* [WHAT YOU SHOULD DO] Every line with the string "content" in it belongs in your answer, so copy them all from the data.

* [SUPPLIED MATERIAL]
════════════════

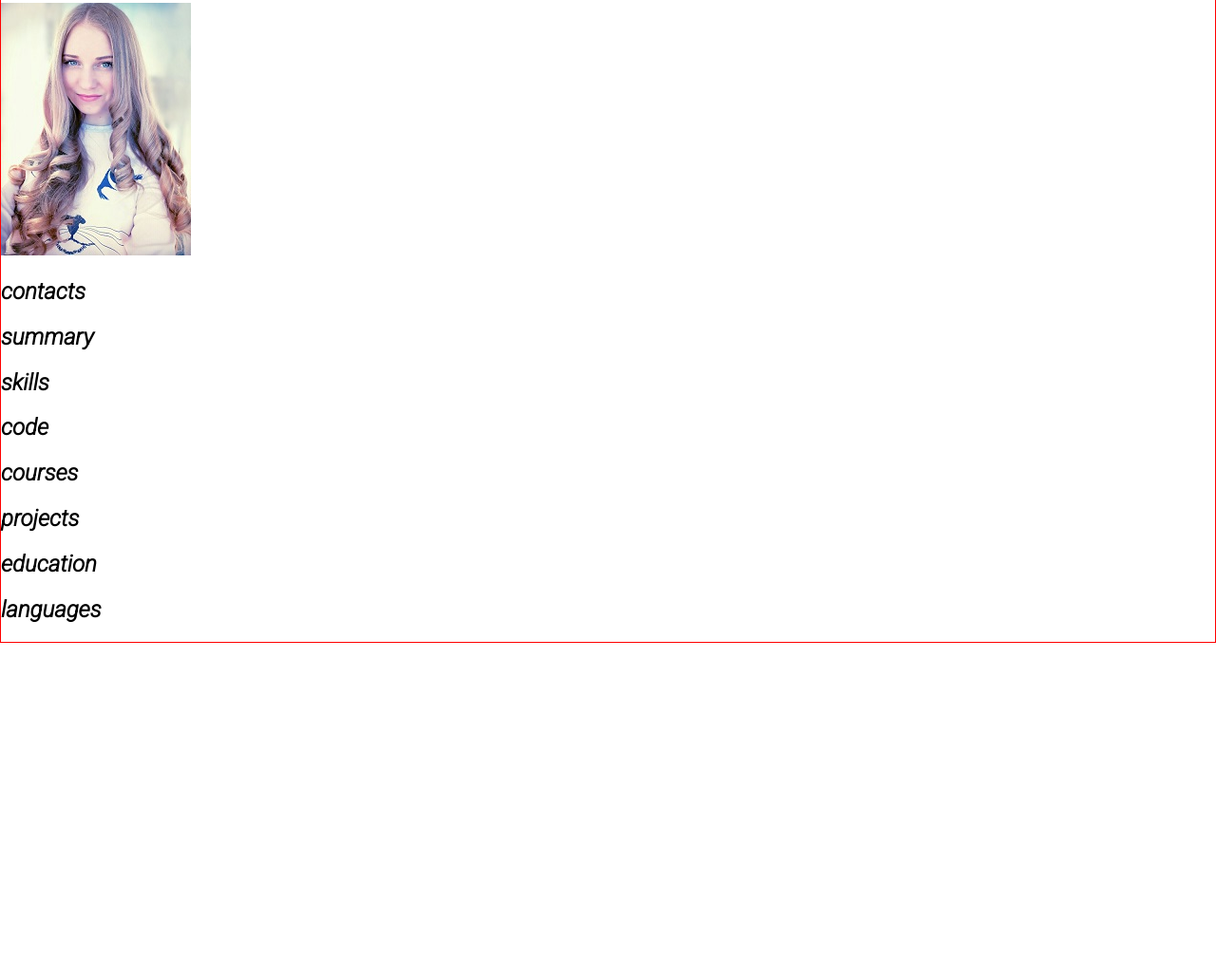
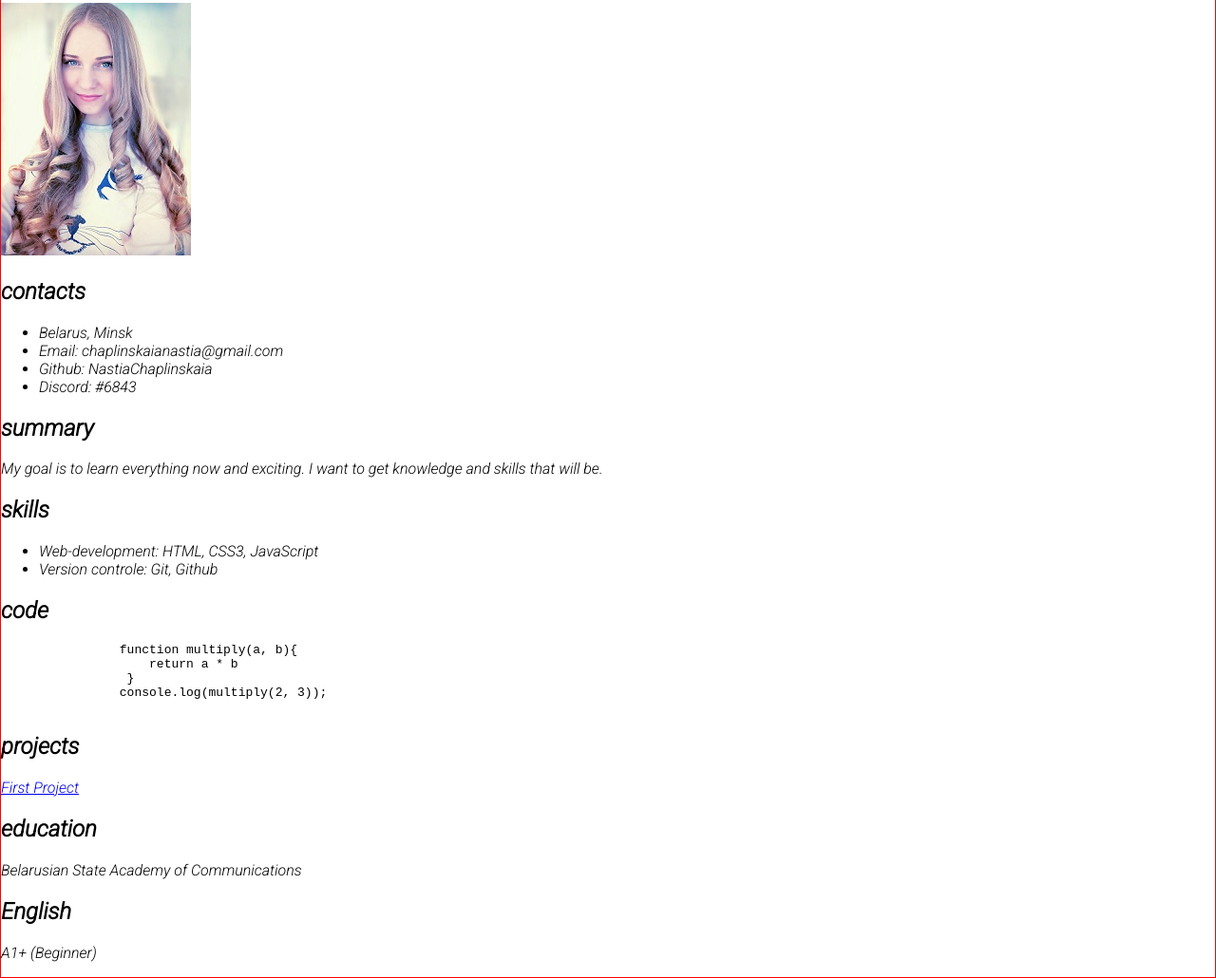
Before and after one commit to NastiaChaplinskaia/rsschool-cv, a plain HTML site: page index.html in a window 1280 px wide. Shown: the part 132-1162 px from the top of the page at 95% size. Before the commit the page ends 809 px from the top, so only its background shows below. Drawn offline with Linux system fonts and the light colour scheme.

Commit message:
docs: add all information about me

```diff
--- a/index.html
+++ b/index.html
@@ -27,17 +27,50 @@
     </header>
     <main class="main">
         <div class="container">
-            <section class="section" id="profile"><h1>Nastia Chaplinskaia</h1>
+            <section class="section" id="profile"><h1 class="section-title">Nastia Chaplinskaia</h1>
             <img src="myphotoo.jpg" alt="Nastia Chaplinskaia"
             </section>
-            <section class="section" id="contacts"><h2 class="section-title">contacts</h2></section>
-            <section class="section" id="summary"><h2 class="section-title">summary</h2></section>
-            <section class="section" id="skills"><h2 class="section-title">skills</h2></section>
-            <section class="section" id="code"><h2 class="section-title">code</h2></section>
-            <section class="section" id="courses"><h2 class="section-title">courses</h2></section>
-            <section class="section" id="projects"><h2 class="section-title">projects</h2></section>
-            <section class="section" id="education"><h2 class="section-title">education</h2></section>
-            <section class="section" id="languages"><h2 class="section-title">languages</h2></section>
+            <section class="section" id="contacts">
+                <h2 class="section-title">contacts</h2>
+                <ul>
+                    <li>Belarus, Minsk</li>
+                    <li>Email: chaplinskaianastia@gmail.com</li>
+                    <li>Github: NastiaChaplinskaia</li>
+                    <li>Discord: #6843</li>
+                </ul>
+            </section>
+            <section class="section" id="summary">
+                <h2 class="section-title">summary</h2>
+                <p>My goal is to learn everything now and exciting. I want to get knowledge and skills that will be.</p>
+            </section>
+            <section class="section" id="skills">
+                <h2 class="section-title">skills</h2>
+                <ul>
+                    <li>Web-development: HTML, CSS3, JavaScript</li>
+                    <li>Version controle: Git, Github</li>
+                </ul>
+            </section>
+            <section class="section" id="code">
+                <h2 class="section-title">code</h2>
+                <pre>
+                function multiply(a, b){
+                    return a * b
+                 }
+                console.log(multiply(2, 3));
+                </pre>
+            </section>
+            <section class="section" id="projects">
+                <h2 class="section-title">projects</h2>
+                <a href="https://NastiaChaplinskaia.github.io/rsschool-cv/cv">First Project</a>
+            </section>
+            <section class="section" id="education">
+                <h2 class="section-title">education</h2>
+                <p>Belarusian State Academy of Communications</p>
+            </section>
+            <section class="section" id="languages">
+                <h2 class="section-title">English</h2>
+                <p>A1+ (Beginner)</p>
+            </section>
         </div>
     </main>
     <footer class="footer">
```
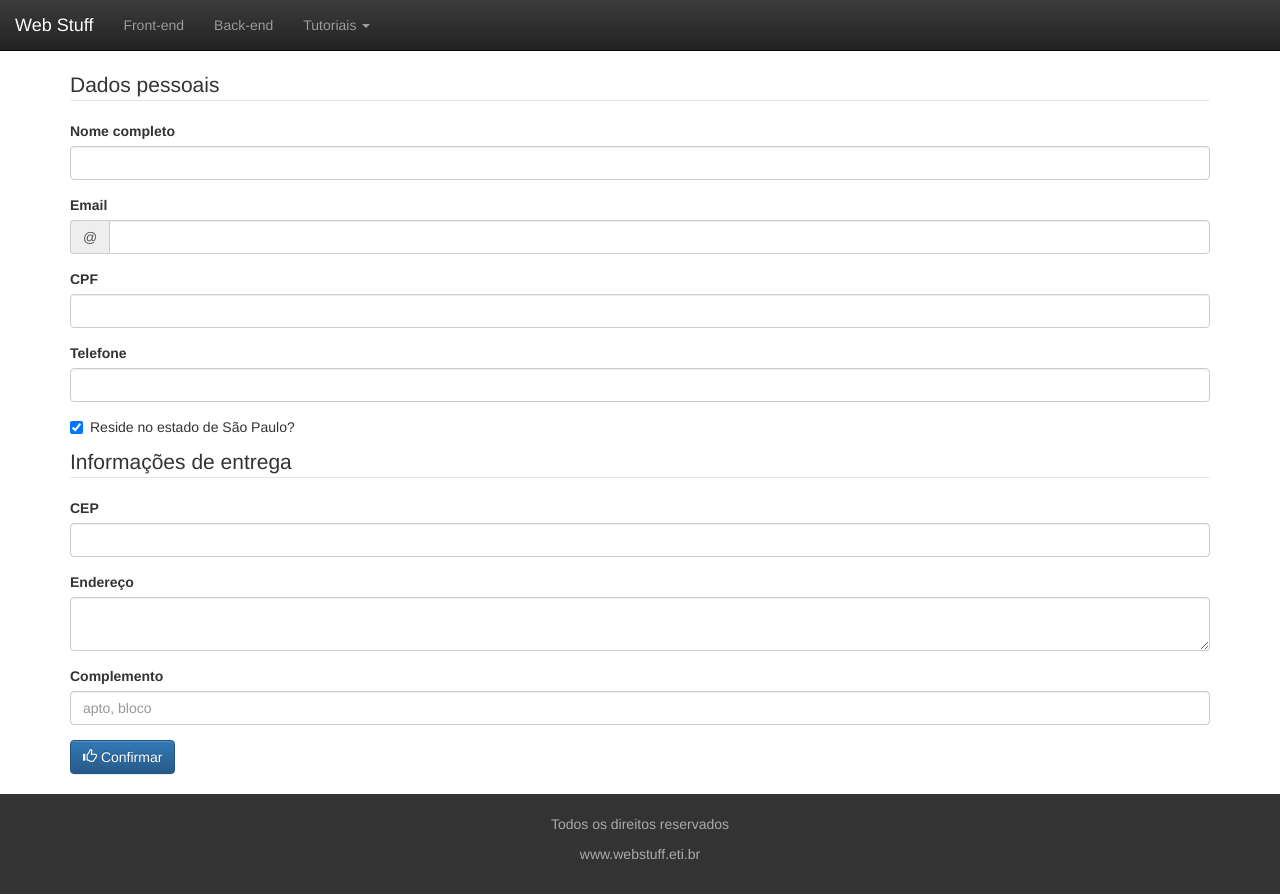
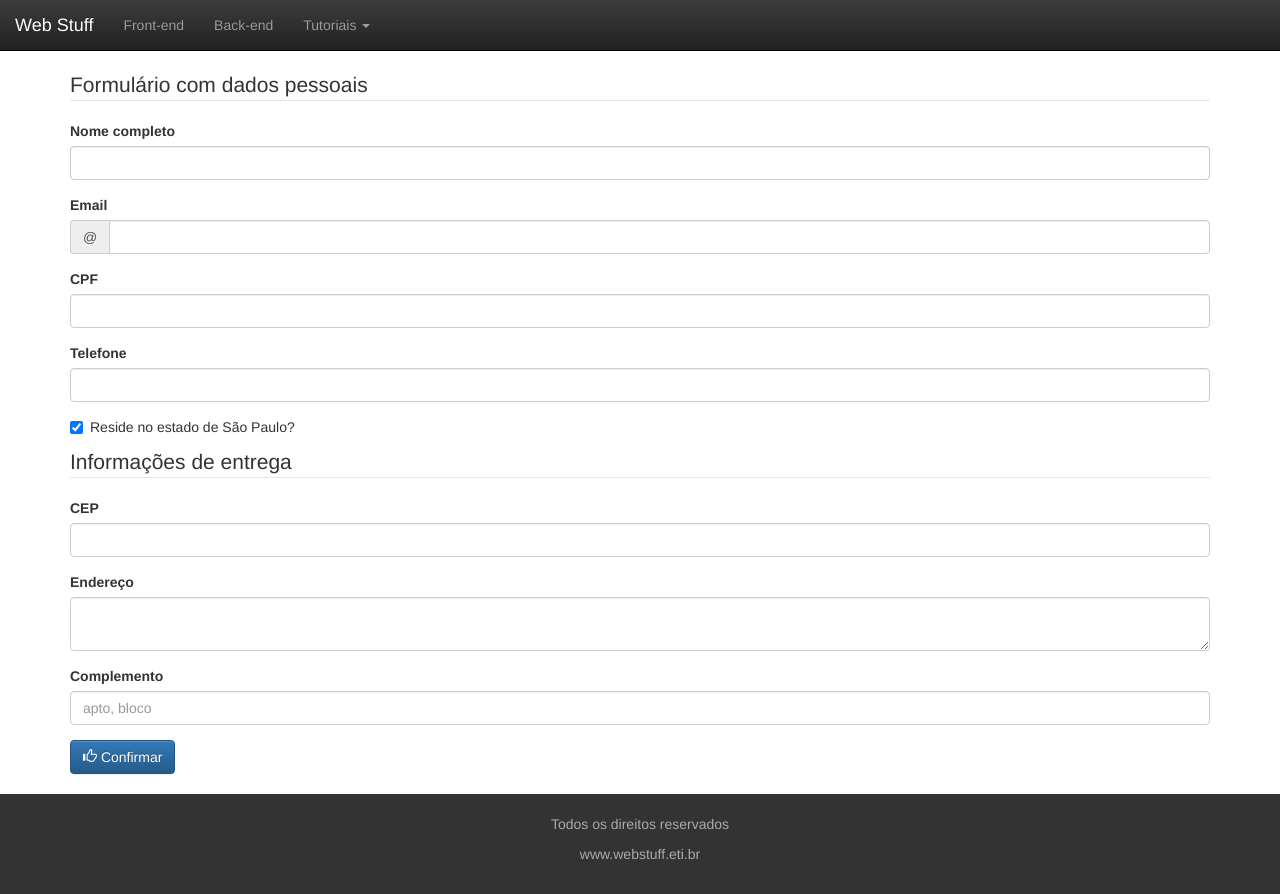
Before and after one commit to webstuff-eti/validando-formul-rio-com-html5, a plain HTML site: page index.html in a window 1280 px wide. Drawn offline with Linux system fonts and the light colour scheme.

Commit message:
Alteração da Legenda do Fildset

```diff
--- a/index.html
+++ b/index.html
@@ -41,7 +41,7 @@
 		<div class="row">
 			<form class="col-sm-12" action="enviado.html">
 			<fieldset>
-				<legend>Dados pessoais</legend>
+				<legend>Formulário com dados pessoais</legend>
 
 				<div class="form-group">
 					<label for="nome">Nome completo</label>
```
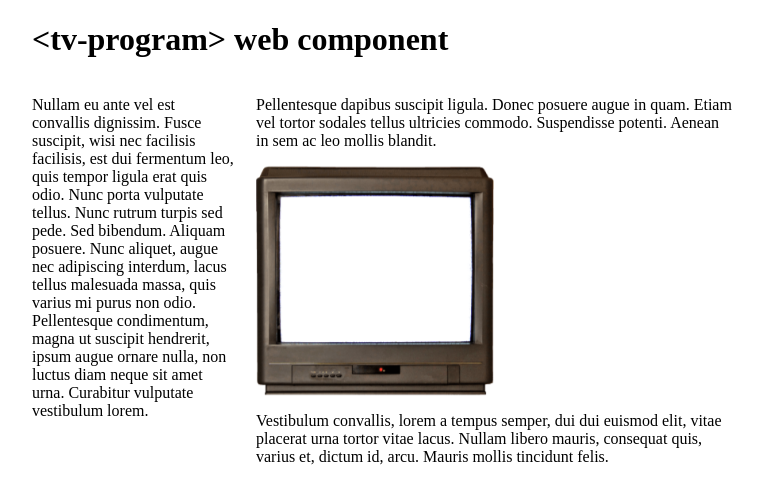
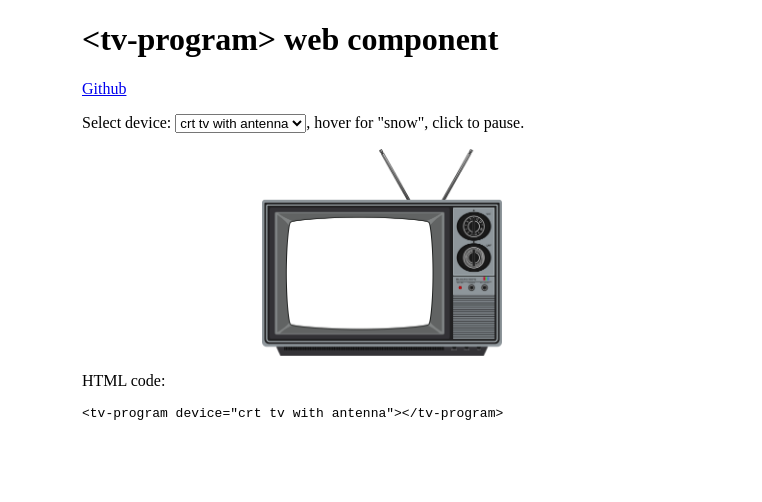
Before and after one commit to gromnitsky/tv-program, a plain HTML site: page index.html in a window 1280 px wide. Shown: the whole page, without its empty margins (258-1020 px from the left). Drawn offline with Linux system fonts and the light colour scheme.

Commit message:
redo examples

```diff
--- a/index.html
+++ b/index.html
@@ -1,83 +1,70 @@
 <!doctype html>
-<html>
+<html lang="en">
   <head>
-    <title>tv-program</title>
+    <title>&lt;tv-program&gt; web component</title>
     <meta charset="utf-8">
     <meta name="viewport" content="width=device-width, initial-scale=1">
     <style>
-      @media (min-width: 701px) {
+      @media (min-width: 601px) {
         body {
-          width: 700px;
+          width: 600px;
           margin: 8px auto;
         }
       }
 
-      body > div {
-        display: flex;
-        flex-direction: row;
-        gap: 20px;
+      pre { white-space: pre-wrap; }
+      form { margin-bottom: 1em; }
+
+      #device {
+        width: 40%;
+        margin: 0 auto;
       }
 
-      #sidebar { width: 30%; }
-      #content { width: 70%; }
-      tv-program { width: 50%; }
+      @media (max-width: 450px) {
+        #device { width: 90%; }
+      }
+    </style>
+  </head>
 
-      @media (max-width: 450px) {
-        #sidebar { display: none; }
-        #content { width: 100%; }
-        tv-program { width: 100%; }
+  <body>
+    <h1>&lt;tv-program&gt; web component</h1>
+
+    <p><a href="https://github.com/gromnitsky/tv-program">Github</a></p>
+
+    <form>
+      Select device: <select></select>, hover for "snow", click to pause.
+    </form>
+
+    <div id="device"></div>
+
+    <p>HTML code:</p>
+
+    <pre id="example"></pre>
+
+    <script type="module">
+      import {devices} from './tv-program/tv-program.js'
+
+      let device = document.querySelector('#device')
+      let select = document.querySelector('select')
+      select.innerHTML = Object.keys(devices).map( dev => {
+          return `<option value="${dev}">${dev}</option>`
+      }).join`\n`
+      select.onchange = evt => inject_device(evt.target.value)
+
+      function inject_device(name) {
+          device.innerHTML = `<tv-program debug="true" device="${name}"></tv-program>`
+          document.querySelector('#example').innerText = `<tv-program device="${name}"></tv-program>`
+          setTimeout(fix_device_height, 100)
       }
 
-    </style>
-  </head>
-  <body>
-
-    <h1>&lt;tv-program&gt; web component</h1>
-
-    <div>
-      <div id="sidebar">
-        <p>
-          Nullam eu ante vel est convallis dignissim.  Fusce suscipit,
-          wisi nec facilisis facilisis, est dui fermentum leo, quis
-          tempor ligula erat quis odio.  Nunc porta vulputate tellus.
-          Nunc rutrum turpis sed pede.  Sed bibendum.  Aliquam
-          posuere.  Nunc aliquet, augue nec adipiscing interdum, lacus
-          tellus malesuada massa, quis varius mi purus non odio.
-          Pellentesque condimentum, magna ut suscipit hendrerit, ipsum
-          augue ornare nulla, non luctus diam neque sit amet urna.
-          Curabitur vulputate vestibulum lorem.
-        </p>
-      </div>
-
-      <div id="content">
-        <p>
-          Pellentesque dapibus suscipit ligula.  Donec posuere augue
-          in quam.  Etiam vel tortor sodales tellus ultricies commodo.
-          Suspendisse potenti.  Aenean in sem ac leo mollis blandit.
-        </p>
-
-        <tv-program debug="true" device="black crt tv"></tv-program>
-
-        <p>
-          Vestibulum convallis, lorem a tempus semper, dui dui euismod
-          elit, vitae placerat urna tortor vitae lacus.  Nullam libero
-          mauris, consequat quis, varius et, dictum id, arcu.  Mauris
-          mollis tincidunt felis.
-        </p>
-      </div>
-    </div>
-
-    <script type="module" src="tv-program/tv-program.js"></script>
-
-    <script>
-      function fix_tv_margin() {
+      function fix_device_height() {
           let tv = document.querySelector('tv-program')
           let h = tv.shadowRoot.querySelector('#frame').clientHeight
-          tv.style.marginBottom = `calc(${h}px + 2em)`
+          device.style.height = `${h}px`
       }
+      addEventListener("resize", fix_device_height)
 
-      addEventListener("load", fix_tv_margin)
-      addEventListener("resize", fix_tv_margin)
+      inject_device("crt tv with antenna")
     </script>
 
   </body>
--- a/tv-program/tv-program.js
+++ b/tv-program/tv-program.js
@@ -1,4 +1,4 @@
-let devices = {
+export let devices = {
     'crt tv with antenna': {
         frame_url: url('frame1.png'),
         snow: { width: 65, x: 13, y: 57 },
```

════════════════

* [ANSWER AREA]
     <meta name="viewport" content="width=device-width, initial-scale=1">
-      #content { width: 70%; }
-        #content { width: 100%; }
-      <div id="content">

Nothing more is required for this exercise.